Author of ” North Carolina’s Hurricane History Jay Barnes speaks out about the lessons learned from the past storms on ‘Fox & Friends.’
A community of slave descendants living on the coast of South Carolina are appealing to tradition over weather reports as Hurricane Florence 110-mph winds churn closer to the East Coast on Thursday.
For thousands of black residents in St. Helena Island who can trace their ancestry back to West Africans enslaved, is that the opinions of family members means just as much-if not more-than the forecasts on the tv.
“As a Mom, most of the people are not going to leave,” Josh Pillar, 29, told the Associated Press on Tuesday. “As a Mom and Grandma, then a lot of people leave.”
John Brown stands behind a fence for his cows outside his house on St. Helena Island, S. C.
(AP Photo/Russ Bynum)
FULL COVERAGE OF HURRICANE FLORENCE
St. Helena Island is home to the largest Gullah community on the South Carolina coast – with approximately 5,000 people are descendants of the slaves who worked the rice plantations before they were freed by the civil war. Tradition and deep cultural roots have persisted for generations.
Dais was one of those who reason from the Tropical Storm Irma of last year and Hurricane Matthew in 2016. Destructive hurricanes are not a major influence on St. Helena Island in the last few years. But the Sea Islands Hurricane of 1983 devastated the area, before crushing Savannah, Georgia, killing about 2,000 people.
Hurricane Matthew is largely spared from the ranch houses, bungalows and mobile homes on the island.
Emory Campbell, a Gullah descendant and scholar, recalled the drive in a neighbour’s cart on Hilton Head Island when Hurricane Gracie hit in 1959, and tore the roof of a hotel.
“We saw a number of remnants of hurricanes here when I was growing up,” Campbell told the Associated Press. “The wind would blow, you would some tin against the window, but you wouldn’t know that much at all except for the scratchy sounds on the radio coming out of Savannah.”

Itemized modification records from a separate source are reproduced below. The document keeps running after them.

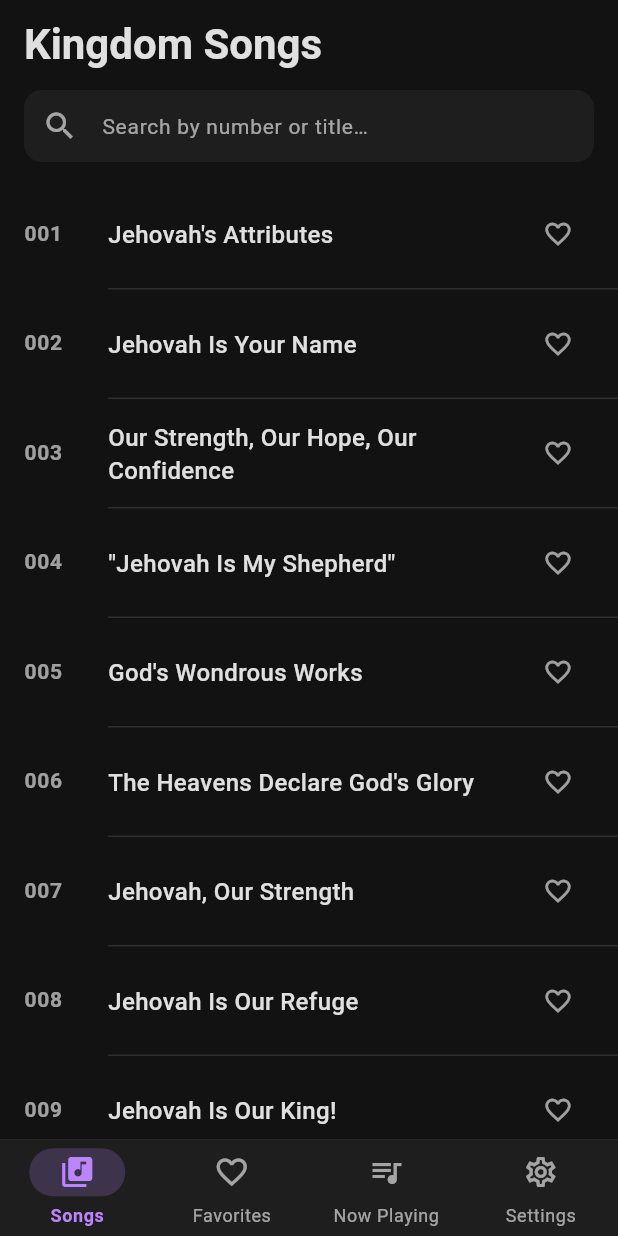
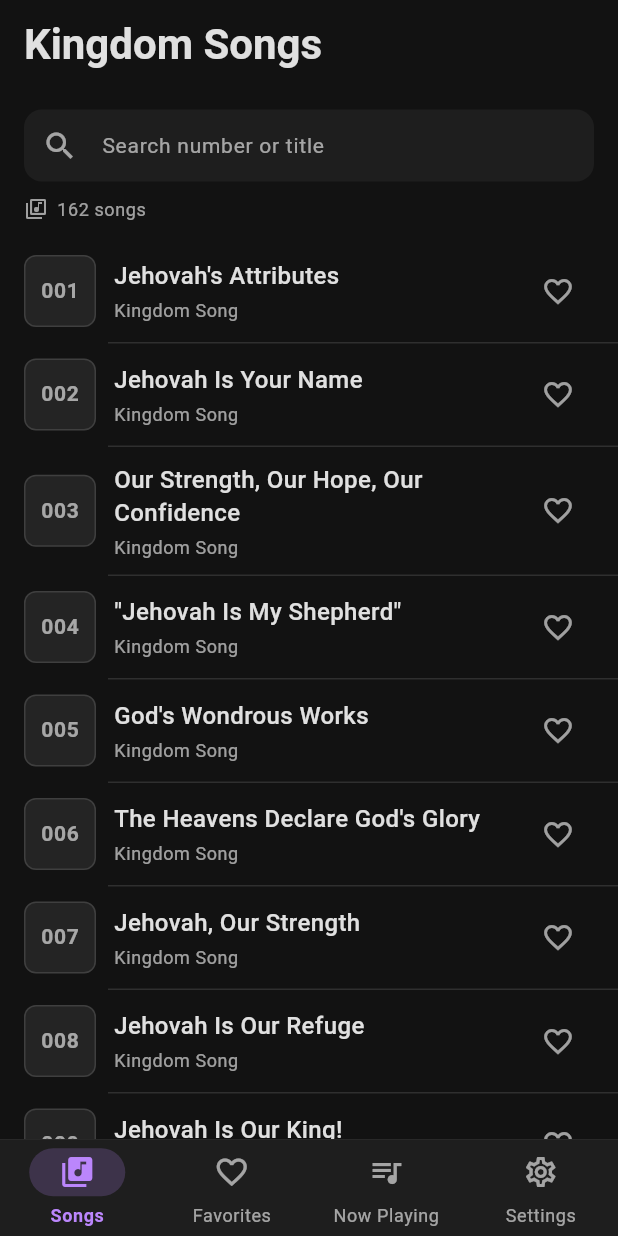
Before and after one commit to cornelboy/jwsongbook, a Flutter app: the screen it shows after launch, on a phone screen of 412 x 824 dp. Run offline on Flutter 3.47's test engine with Material 3 defaults, Android fonts, the phone set to English and light mode, and no system bars; our stand-ins replace drift, flutter_riverpod, go_router, just_audio, just_audio_background, riverpod_annotation; accounts and stored records are empty; generated files the repository leaves out were written again.

Commit message:
Polish library and favorites flow

```diff
--- a/lib/features/favorites/screens/favorites_screen.dart
+++ b/lib/features/favorites/screens/favorites_screen.dart
@@ -2,8 +2,10 @@ import 'package:flutter/material.dart';
 import 'package:flutter_riverpod/flutter_riverpod.dart';
 import 'package:go_router/go_router.dart';
 
+import 'package:jwsongbook/core/constants/app_constants.dart';
 import 'package:jwsongbook/core/router/app_router.dart';
 import 'package:jwsongbook/core/theme/app_colors.dart';
+import 'package:jwsongbook/core/theme/app_typography.dart';
 import 'package:jwsongbook/data/database/app_database.dart';
 import 'package:jwsongbook/data/repositories/songs_repository.dart';
 import 'package:jwsongbook/features/library/widgets/song_card.dart';
@@ -29,18 +31,29 @@ class FavoritesScreen extends ConsumerWidget {
           subtitle: e.toString(),
         ),
         data: (songs) => songs.isEmpty
-            ? const EmptyState(
+            ? EmptyState(
                 icon: Icons.favorite_outline,
                 title: 'No favorites yet',
-                subtitle:
-                    'Tap the heart icon on any song in the library to save it here.',
+                subtitle: 'Tap the heart icon on a song to save it here.',
+                action: FilledButton.icon(
+                  onPressed: () => context.go(AppRoutes.library),
+                  icon: const Icon(Icons.library_music_outlined),
+                  label: const Text('Browse songs'),
+                ),
               )
-            : ListView.separated(
+            : Column(
+                crossAxisAlignment: CrossAxisAlignment.start,
+                children: [
+                  _FavoritesHeader(count: songs.length),
+                  const Divider(height: 1, color: AppColors.divider),
+                  Expanded(
+                    child: ListView.separated(
                       itemCount: songs.length,
+                      padding: const EdgeInsets.only(bottom: 8),
                       separatorBuilder: (_, __) => const Divider(
                         height: 1,
                         color: AppColors.divider,
-                  indent: 72,
+                        indent: 76,
                       ),
                       itemBuilder: (context, index) {
                         final song = songs[index];
@@ -48,10 +61,14 @@ class FavoritesScreen extends ConsumerWidget {
                           song: song,
                           isCurrentlyPlaying: currentSong?.id == song.id,
                           onTap: () => _playSong(song, context, ref),
-                    onFavoriteTap: () =>
-                        ref.read(songsRepositoryProvider).toggleFavorite(song),
+                          onFavoriteTap: () => ref
+                              .read(songsRepositoryProvider)
+                              .toggleFavorite(song),
                         );
                       },
+                    ),
+                  ),
+                ],
               ),
       ),
     );
@@ -63,6 +80,33 @@ class FavoritesScreen extends ConsumerWidget {
   }
 }
 
+class _FavoritesHeader extends StatelessWidget {
+  const _FavoritesHeader({required this.count});
+
+  final int count;
+
+  @override
+  Widget build(BuildContext context) {
+    final label = count == 1 ? 'song saved' : 'songs saved';
+
+    return Padding(
+      padding: const EdgeInsets.fromLTRB(
+        AppConstants.screenPaddingH,
+        0,
+        AppConstants.screenPaddingH,
+        12,
+      ),
+      child: Row(
+        children: [
+          const Icon(Icons.favorite, size: 16, color: AppColors.primaryPurple),
+          const SizedBox(width: 6),
+          Text('$count $label', style: AppTypography.caption),
+        ],
+      ),
+    );
+  }
+}
+
 final _favoritesProvider = StreamProvider<List<Song>>(
   (ref) => ref.watch(songsRepositoryProvider).watchFavorites(),
 );
--- a/lib/features/library/screens/library_screen.dart
+++ b/lib/features/library/screens/library_screen.dart
@@ -36,12 +36,13 @@ class _LibraryScreenState extends ConsumerState<LibraryScreen> {
         : ref.watch(searchSongsProvider(_query));
     final currentSong =
         ref.watch(playerNotifierProvider.select((s) => s.currentSong));
+    final hasQuery = _query.isNotEmpty;
 
     return Scaffold(
       appBar: AppBar(
         title: const Text('Kingdom Songs'),
         bottom: PreferredSize(
-          preferredSize: const Size.fromHeight(64),
+          preferredSize: const Size.fromHeight(104),
           child: Padding(
             padding: const EdgeInsets.fromLTRB(
               AppConstants.screenPaddingH,
@@ -49,15 +50,31 @@ class _LibraryScreenState extends ConsumerState<LibraryScreen> {
               AppConstants.screenPaddingH,
               12,
             ),
-            child: TextField(
-              controller: _searchController,
-              onChanged: (v) => setState(() => _query = v.trim()),
-              style: AppTypography.bodyLarge,
-              decoration: const InputDecoration(
-                hintText: 'Search by number or title…',
-                prefixIcon: Icon(Icons.search, color: AppColors.textMedium),
-                suffixIcon: null,
-              ),
+            child: Column(
+              children: [
+                TextField(
+                  controller: _searchController,
+                  onChanged: (v) => setState(() => _query = v.trim()),
+                  style: AppTypography.bodyLarge,
+                  decoration: InputDecoration(
+                    hintText: 'Search number or title',
+                    prefixIcon: const Icon(
+                      Icons.search,
+                      color: AppColors.textMedium,
+                    ),
+                    suffixIcon: hasQuery
+                        ? IconButton(
+                            icon: const Icon(Icons.close),
+                            color: AppColors.textMedium,
+                            tooltip: 'Clear search',
+                            onPressed: _clearSearch,
+                          )
+                        : null,
+                  ),
+                ),
+                const SizedBox(height: 10),
+                _LibraryStatusLine(query: _query, songsAsync: songsAsync),
+              ],
             ),
           ),
         ),
@@ -77,6 +94,7 @@ class _LibraryScreenState extends ConsumerState<LibraryScreen> {
               )
             : ListView.separated(
                 itemCount: songs.length,
+                padding: const EdgeInsets.only(bottom: 8),
                 separatorBuilder: (_, __) => const Divider(
                   height: 1,
                   color: AppColors.divider,
@@ -96,6 +114,11 @@ class _LibraryScreenState extends ConsumerState<LibraryScreen> {
     );
   }
 
+  void _clearSearch() {
+    _searchController.clear();
+    setState(() => _query = '');
+  }
+
   void _playSong(Song song, BuildContext context) {
     ref.read(playerNotifierProvider.notifier).playSong(song);
     context.go(AppRoutes.nowPlaying);
@@ -106,10 +129,36 @@ class _LibraryScreenState extends ConsumerState<LibraryScreen> {
   }
 }
 
-// ── Providers ─────────────────────────────────────────────────────────────────
+class _LibraryStatusLine extends StatelessWidget {
+  const _LibraryStatusLine({required this.query, required this.songsAsync});
 
-final allSongsProvider =
-    StreamProvider<List<Song>>((ref) => ref.watch(songsRepositoryProvider).watchAll());
+  final String query;
+  final AsyncValue<List<Song>> songsAsync;
+
+  @override
+  Widget build(BuildContext context) {
+    final text = songsAsync.maybeWhen(
+      data: (songs) {
+        final label = songs.length == 1 ? 'song' : 'songs';
+        if (query.isEmpty) return '${songs.length} $label';
+        return '${songs.length} found for "$query"';
+      },
+      orElse: () => ' ',
+    );
+
+    return Row(
+      children: [
+        const Icon(Icons.library_music_outlined, size: 16),
+        const SizedBox(width: 6),
+        Text(text, style: AppTypography.caption),
+      ],
+    );
+  }
+}
+
+final allSongsProvider = StreamProvider<List<Song>>(
+  (ref) => ref.watch(songsRepositoryProvider).watchAll(),
+);
 
 final searchSongsProvider = StreamProvider.family<List<Song>, String>(
   (ref, query) => ref.watch(songsRepositoryProvider).watchSearch(query),
--- a/lib/features/library/widgets/song_card.dart
+++ b/lib/features/library/widgets/song_card.dart
@@ -23,25 +23,15 @@ class SongCard extends StatelessWidget {
   Widget build(BuildContext context) {
     return InkWell(
       onTap: onTap,
-      borderRadius: BorderRadius.circular(8),
       child: Padding(
-        padding: const EdgeInsets.symmetric(horizontal: 16, vertical: 12),
+        padding: const EdgeInsets.symmetric(horizontal: 16, vertical: 10),
         child: Row(
           children: [
-            // Song number badge
-            SizedBox(
-              width: 44,
-              child: Text(
-                song.paddedNumber,
-                style: AppTypography.songNumber.copyWith(
-                  color: isCurrentlyPlaying
-                      ? AppColors.primaryPurple
-                      : AppColors.textMedium,
-                ),
-              ),
+            _SongNumberBadge(
+              paddedNumber: song.paddedNumber,
+              isActive: isCurrentlyPlaying,
             ),
             const SizedBox(width: 12),
-            // Title + synced badge
             Expanded(
               child: Column(
                 crossAxisAlignment: CrossAxisAlignment.start,
@@ -56,24 +46,14 @@ class SongCard extends StatelessWidget {
                     maxLines: 2,
                     overflow: TextOverflow.ellipsis,
                   ),
-                  if (song.hasSyncedLyrics) ...[
-                    const SizedBox(height: 2),
-                    Row(
-                      children: [
-                        const Icon(
-                          Icons.lyrics_outlined,
-                          size: 12,
-                          color: AppColors.textMedium,
-                        ),
-                        const SizedBox(width: 4),
-                        Text('Synced', style: AppTypography.caption),
-                      ],
-                    ),
-                  ],
+                  const SizedBox(height: 4),
+                  _SongMetaRow(
+                    hasSyncedLyrics: song.hasSyncedLyrics,
+                    isCurrentlyPlaying: isCurrentlyPlaying,
+                  ),
                 ],
               ),
             ),
-            // Favorite button
             if (onFavoriteTap != null)
               IconButton(
                 onPressed: onFavoriteTap,
@@ -82,23 +62,12 @@ class SongCard extends StatelessWidget {
                   color: song.isFavorited
                       ? AppColors.primaryPurple
                       : AppColors.textMedium,
-                  size: 20,
+                  size: 22,
                 ),
-                padding: EdgeInsets.zero,
-                constraints: const BoxConstraints(
-                  minWidth: 48,
-                  minHeight: 48,
-                ),
-              ),
-            // Now-playing indicator
-            if (isCurrentlyPlaying)
-              const Padding(
-                padding: EdgeInsets.only(left: 4),
-                child: Icon(
-                  Icons.equalizer,
-                  color: AppColors.primaryPurple,
-                  size: 20,
-                ),
+                tooltip: song.isFavorited
+                    ? 'Remove from favorites'
+                    : 'Add to favorites',
+                splashRadius: 22,
               ),
           ],
         ),
@@ -106,3 +75,89 @@ class SongCard extends StatelessWidget {
     );
   }
 }
+
+class _SongNumberBadge extends StatelessWidget {
+  const _SongNumberBadge({
+    required this.paddedNumber,
+    required this.isActive,
+  });
+
+  final String paddedNumber;
+  final bool isActive;
+
+  @override
+  Widget build(BuildContext context) {
+    return Container(
+      width: 48,
+      height: 48,
+      decoration: BoxDecoration(
+        color:
+            isActive ? AppColors.primaryPurple.withAlpha(36) : AppColors.card,
+        border: Border.all(
+          color: isActive
+              ? AppColors.primaryPurple.withAlpha(110)
+              : AppColors.divider,
+        ),
+        borderRadius: BorderRadius.circular(8),
+      ),
+      alignment: Alignment.center,
+      child: Text(
+        paddedNumber,
+        style: AppTypography.songNumber.copyWith(
+          color: isActive ? AppColors.primaryPurple : AppColors.textMedium,
+        ),
+      ),
+    );
+  }
+}
+
+class _SongMetaRow extends StatelessWidget {
+  const _SongMetaRow({
+    required this.hasSyncedLyrics,
+    required this.isCurrentlyPlaying,
+  });
+
+  final bool hasSyncedLyrics;
+  final bool isCurrentlyPlaying;
+
+  @override
+  Widget build(BuildContext context) {
+    final children = <Widget>[
+      const Text('Kingdom Song', style: AppTypography.caption),
+    ];
+
+    if (hasSyncedLyrics) {
+      children.addAll([
+        const SizedBox(width: 8),
+        const Icon(
+          Icons.lyrics_outlined,
+          size: 13,
+          color: AppColors.textMedium,
+        ),
+        const SizedBox(width: 4),
+        const Text('Synced', style: AppTypography.caption),
+      ]);
+    }
+
+    if (isCurrentlyPlaying) {
+      children.addAll([
+        const SizedBox(width: 8),
+        const Icon(
+          Icons.equalizer,
+          size: 13,
+          color: AppColors.primaryPurple,
+        ),
+        const SizedBox(width: 4),
+        Text(
+          'Playing',
+          style: AppTypography.caption.copyWith(
+            color: AppColors.primaryPurple,
+            fontWeight: FontWeight.w600,
+          ),
+        ),
+      ]);
+    }
+
+    return Row(children: children);
+  }
+}
```
Lines whose indentation alone changed are shown as unchanged.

“As a Mom, most of the people are not going to leave.”
– Josh Stage AP
TRACK FLORENCE: FOLLOW THE PATH OF THE HURRICANE HERE
Bertha Bradley also said that they do not have to worry about Florence. She and her husband grew up in St. Helena Island, and a seafood restaurant.
She told the Associated Press that she never preferred to evacuate, in part because her great-grandmother never did.
John Brown, 54, spent weeks cutting fallen trees in the aftermath of Hurricane Matthew, he told the Associated Press. If it wasn’t for his job, he said that he would leave town.
“If my work is not necessary for me to continue, I would be here in a heartbeat,” Brown said. “I think that most of the older ones, they’re kind of cocky. But the younger, not so much.”
The Associated Press contributed to this report.
Ryan Gaydos is an editor for Fox News. Follow him on Twitter @RyanGaydos.